## Web interface edit records

◇ ◇ ◇ ◇ ◇ ◇ ◇

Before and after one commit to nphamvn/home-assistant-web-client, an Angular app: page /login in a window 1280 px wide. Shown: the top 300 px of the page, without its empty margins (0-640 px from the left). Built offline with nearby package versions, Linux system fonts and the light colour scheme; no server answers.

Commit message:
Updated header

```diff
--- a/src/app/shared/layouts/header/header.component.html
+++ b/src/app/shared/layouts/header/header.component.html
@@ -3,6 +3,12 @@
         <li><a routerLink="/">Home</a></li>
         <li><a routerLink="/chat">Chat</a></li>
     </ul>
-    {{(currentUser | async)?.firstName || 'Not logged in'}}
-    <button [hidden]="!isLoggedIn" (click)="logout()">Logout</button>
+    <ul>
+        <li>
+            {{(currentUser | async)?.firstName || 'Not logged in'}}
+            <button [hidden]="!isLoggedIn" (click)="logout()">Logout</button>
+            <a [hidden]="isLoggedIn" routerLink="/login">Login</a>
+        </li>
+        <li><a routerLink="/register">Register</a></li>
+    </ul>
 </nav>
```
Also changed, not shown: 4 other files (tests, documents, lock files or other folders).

◇ ◇ ◇ ◇ ◇ ◇ ◇

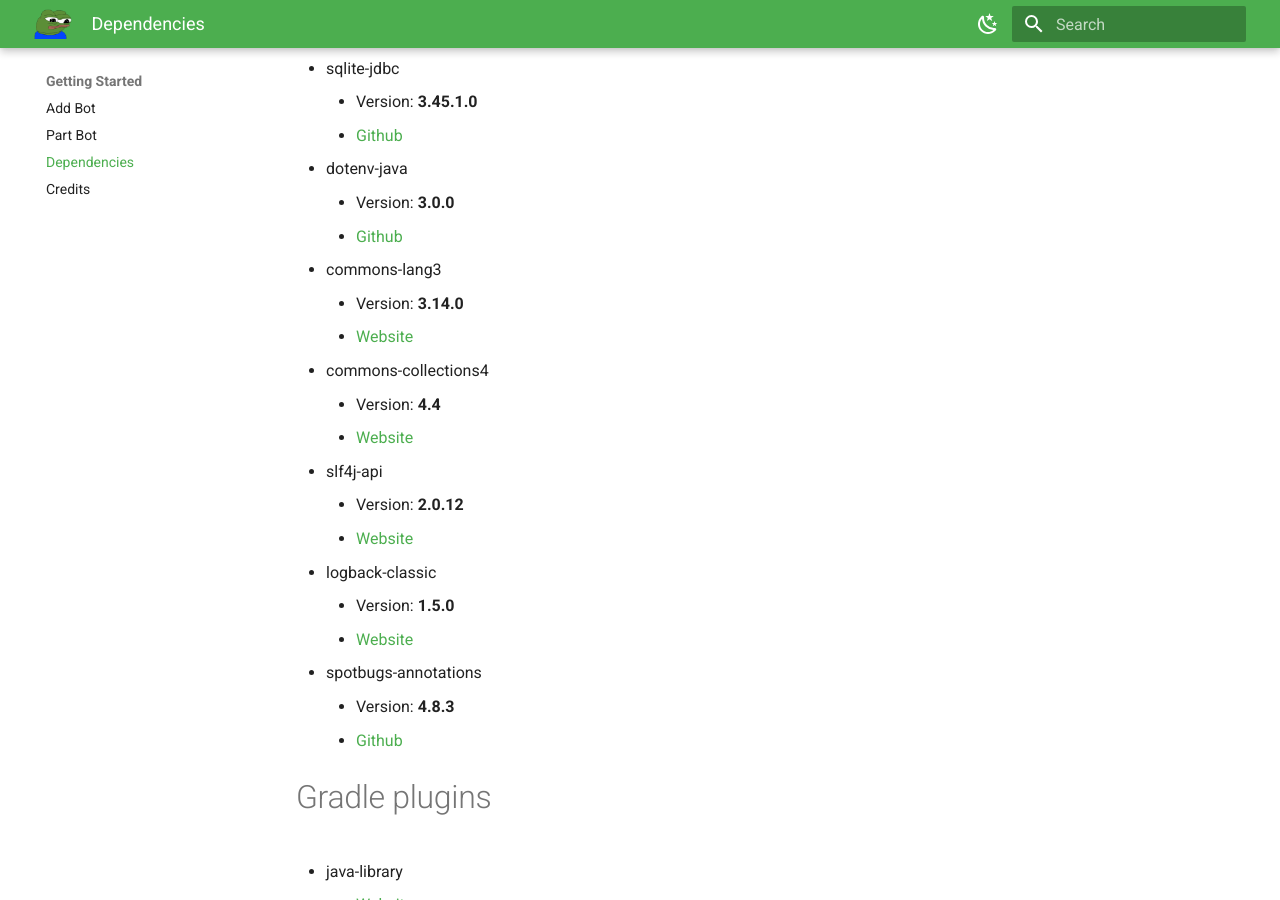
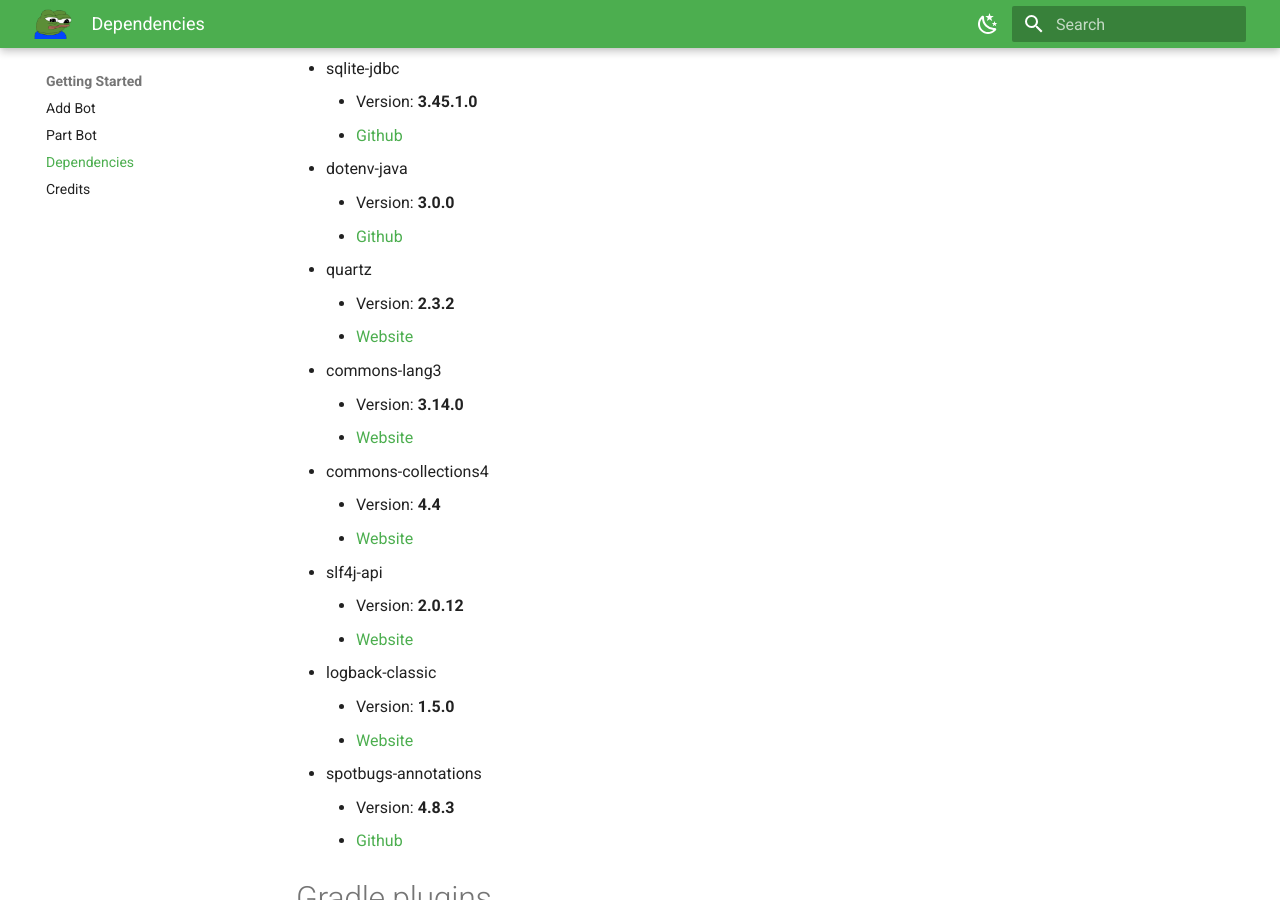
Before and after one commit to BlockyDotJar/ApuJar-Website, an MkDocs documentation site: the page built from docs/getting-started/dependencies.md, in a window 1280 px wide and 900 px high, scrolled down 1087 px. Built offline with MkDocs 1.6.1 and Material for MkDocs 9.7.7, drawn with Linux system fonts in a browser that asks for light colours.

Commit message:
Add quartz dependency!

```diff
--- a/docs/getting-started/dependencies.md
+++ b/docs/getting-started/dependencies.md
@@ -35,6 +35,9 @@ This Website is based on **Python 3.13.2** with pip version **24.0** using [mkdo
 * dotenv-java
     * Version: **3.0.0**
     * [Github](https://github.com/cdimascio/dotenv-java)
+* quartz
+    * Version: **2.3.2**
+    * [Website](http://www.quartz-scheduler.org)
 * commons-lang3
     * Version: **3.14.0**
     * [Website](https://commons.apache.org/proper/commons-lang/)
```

◇ ◇ ◇ ◇ ◇ ◇ ◇

## Problem to solve
Please go line by line through the records above, copying each one that holds the string "click".

## Result
-    <button [hidden]="!isLoggedIn" (click)="logout()">Logout</button>
+            <button [hidden]="!isLoggedIn" (click)="logout()">Logout</button>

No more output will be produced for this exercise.